Furthermore, I think this action is a backlash against the national presidential election and the control of the House and Senate that Democrats won in November. This is South Carolina’s way of reaffirming its Republican hold on the state, and in many ways, our state of mind.
I support our democratically elected president, Joe Biden, Vice President Kamala Harris, and the strong Democratic team they are building. We know South Carolina played a significant role in the election of President Biden, and our Democrat citizens were the turning point in the primary election.
Black people, especially Black women led the charge to help Biden win the primary, and then the presidency. I think this move is largely punishment for the progress Black people have made. It is pushback on the impact Black women have had and stifling the impact they can have.
The monstrosity that happened last Wednesday reiterates to me that everything starts at the ballot box. Democrats lost ground in our state and this is a direct result of that.
So, how do we fix it? Simple. Our citizens have to get out and vote; give us some help. Everything is predicated upon voting. Boards. Commissions. Parole boards. Many of the things that are vital to our lives are appointed by the general assembly. It is important that we are fair to our citizens. The people we appoint should represent the People of South Carolina. Not just the White male population.
It is important to note that many of our citizens don’t know about this. They don’t realize what has happened. It didn’t make the newspaper headlines; it’s not breaking news on television. But it is real, and it has an impact on our state and community.
Some of these appointments last for 10 years. A lot of progress can be made in 10 years. But a lot of setbacks can be made also. And that is my fear with these appointments.
In the last election, we turned out and voted in record numbers. But there is so much more work that has to be done. The election season is over but we can never stop fighting, even in the off-season. Register your family and friends to vote. Explain to them how the obvious and not-so-obvious ways that voting impact their lives. And vote like our lives depend on it. Because it does.
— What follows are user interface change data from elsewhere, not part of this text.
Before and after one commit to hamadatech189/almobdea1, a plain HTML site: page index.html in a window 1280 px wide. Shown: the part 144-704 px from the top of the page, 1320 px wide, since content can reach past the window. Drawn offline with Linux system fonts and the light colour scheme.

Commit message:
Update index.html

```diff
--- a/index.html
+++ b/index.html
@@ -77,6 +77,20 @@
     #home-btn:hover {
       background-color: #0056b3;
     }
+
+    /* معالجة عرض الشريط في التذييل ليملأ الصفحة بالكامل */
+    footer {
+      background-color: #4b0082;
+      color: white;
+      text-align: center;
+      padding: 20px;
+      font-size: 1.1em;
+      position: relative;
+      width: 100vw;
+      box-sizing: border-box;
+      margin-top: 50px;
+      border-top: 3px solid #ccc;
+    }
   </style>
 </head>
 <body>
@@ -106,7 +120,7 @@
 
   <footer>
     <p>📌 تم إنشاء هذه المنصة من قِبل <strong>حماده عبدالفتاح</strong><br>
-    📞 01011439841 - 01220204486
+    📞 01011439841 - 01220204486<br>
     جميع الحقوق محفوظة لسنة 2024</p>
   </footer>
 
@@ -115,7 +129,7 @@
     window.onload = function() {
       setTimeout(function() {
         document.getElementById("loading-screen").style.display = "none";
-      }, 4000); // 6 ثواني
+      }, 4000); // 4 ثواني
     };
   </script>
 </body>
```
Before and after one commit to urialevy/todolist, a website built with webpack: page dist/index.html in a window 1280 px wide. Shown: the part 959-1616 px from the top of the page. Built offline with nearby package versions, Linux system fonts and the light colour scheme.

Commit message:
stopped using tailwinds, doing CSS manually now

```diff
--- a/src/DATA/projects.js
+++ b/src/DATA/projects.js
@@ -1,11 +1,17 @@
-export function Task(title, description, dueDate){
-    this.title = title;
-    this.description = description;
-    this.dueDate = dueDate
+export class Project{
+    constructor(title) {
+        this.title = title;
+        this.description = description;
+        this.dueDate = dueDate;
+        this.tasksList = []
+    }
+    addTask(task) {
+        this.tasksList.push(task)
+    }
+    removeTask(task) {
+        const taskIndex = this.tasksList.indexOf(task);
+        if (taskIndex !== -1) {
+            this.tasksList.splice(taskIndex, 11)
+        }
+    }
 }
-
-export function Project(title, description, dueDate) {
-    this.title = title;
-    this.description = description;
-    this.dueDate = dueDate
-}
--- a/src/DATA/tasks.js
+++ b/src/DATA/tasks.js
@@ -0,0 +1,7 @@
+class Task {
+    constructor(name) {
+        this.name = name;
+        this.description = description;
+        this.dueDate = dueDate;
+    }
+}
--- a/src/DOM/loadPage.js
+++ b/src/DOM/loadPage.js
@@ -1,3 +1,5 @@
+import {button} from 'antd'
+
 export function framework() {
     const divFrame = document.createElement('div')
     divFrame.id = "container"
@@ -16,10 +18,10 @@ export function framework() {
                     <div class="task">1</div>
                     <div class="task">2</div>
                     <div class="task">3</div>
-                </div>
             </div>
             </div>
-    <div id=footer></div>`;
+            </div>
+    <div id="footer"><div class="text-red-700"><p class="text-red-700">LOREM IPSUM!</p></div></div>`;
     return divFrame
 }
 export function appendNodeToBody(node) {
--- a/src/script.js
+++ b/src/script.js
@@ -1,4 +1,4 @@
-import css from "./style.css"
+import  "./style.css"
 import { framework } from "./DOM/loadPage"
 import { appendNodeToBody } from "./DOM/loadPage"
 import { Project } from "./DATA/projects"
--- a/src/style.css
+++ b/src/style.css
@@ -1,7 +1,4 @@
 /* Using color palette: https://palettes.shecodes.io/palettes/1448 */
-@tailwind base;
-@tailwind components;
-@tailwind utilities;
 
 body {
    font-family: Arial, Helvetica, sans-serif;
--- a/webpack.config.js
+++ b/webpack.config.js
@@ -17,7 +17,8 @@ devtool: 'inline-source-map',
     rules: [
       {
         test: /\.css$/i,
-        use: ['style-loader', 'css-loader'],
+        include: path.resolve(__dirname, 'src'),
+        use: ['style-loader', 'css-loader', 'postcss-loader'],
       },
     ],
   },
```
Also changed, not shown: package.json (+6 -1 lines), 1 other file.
Representative Leon Howard
SC House of Representatives
SC District 76